In the entries below, the word "BookOpen" appears on some lines. Copy each of those lines.
=== Begin Enclosure ===
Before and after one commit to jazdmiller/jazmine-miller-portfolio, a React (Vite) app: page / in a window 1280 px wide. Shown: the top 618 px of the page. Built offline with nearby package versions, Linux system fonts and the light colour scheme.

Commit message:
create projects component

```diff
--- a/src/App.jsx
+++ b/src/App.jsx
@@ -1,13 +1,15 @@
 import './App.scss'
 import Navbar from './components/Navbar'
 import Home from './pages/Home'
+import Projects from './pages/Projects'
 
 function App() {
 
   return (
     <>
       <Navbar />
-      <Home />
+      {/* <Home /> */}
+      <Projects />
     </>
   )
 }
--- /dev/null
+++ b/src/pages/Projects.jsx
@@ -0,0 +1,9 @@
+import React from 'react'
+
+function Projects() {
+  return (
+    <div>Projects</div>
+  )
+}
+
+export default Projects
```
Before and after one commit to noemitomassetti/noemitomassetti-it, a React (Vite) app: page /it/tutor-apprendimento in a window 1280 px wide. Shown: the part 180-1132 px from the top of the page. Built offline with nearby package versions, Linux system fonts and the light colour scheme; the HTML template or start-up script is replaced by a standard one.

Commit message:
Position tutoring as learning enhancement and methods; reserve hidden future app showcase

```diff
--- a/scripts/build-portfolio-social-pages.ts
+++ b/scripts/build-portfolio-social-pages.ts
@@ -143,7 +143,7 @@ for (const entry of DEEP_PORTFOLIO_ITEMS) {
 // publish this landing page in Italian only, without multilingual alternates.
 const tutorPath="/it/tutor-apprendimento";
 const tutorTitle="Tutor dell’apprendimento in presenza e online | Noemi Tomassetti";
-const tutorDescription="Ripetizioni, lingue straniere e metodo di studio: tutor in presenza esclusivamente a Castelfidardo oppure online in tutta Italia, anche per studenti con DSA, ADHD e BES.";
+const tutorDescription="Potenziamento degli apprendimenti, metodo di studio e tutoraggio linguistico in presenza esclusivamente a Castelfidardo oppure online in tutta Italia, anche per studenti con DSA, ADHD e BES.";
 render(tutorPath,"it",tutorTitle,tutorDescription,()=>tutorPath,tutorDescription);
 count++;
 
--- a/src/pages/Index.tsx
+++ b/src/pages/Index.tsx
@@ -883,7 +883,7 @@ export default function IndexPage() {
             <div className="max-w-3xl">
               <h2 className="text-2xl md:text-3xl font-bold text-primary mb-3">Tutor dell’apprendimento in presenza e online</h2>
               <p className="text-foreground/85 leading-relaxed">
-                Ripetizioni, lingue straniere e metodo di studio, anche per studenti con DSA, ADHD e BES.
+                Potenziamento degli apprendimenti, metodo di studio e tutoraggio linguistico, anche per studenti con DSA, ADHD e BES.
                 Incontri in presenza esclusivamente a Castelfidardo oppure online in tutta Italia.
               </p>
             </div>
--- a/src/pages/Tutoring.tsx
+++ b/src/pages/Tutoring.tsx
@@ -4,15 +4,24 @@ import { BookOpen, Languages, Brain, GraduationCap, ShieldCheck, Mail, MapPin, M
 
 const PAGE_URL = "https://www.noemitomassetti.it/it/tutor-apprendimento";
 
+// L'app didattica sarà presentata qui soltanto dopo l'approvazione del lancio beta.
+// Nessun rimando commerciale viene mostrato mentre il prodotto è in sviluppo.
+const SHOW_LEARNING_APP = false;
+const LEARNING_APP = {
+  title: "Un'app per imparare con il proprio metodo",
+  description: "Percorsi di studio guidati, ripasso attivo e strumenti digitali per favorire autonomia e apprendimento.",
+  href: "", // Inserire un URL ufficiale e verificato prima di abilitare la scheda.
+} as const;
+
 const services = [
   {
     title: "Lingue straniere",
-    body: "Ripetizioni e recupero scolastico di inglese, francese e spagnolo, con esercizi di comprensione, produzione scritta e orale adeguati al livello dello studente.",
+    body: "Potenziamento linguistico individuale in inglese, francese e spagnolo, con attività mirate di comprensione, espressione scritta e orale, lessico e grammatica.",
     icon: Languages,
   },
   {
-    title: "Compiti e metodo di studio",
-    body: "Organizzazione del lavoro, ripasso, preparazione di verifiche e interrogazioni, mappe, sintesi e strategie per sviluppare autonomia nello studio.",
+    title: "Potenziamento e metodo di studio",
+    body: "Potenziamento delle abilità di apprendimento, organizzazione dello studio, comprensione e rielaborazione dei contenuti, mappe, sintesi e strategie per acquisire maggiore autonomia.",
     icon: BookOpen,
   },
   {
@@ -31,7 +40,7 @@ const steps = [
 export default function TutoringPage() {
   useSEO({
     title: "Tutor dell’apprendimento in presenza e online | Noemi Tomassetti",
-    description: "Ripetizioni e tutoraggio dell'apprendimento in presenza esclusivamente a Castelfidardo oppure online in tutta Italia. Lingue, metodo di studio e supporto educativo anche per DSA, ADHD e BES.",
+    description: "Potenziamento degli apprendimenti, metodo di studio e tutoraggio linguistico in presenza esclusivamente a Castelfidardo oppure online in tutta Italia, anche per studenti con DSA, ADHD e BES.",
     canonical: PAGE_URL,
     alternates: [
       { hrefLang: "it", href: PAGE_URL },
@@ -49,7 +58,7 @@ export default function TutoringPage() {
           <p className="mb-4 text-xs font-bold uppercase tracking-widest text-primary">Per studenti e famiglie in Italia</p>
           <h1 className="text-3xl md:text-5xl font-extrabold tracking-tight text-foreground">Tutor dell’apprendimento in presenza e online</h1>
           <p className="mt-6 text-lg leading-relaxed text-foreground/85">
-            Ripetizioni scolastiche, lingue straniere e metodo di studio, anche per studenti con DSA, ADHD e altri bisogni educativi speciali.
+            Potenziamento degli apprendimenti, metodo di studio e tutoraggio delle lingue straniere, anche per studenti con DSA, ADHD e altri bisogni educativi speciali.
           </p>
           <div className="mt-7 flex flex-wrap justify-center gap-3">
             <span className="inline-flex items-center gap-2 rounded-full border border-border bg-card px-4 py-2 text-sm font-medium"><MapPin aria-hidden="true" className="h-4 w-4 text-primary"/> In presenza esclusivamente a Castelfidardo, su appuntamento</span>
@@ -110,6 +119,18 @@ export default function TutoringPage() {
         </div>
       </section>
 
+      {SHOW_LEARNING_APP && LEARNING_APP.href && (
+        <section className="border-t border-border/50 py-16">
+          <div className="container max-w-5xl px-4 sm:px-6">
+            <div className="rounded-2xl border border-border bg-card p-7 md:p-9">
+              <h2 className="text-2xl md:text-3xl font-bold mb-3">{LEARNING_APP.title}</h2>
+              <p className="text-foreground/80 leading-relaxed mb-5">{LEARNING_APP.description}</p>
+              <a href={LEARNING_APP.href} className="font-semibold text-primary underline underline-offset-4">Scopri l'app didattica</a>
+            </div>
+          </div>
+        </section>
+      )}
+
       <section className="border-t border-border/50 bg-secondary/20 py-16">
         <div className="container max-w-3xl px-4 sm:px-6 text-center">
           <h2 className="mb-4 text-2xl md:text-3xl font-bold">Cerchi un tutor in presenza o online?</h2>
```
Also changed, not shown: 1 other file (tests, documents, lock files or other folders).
=== End Enclosure ===
■ Solved exercise
@@ -4,15 +4,24 @@ import { BookOpen, Languages, Brain, GraduationCap, ShieldCheck, Mail, MapPin, M
     icon: BookOpen,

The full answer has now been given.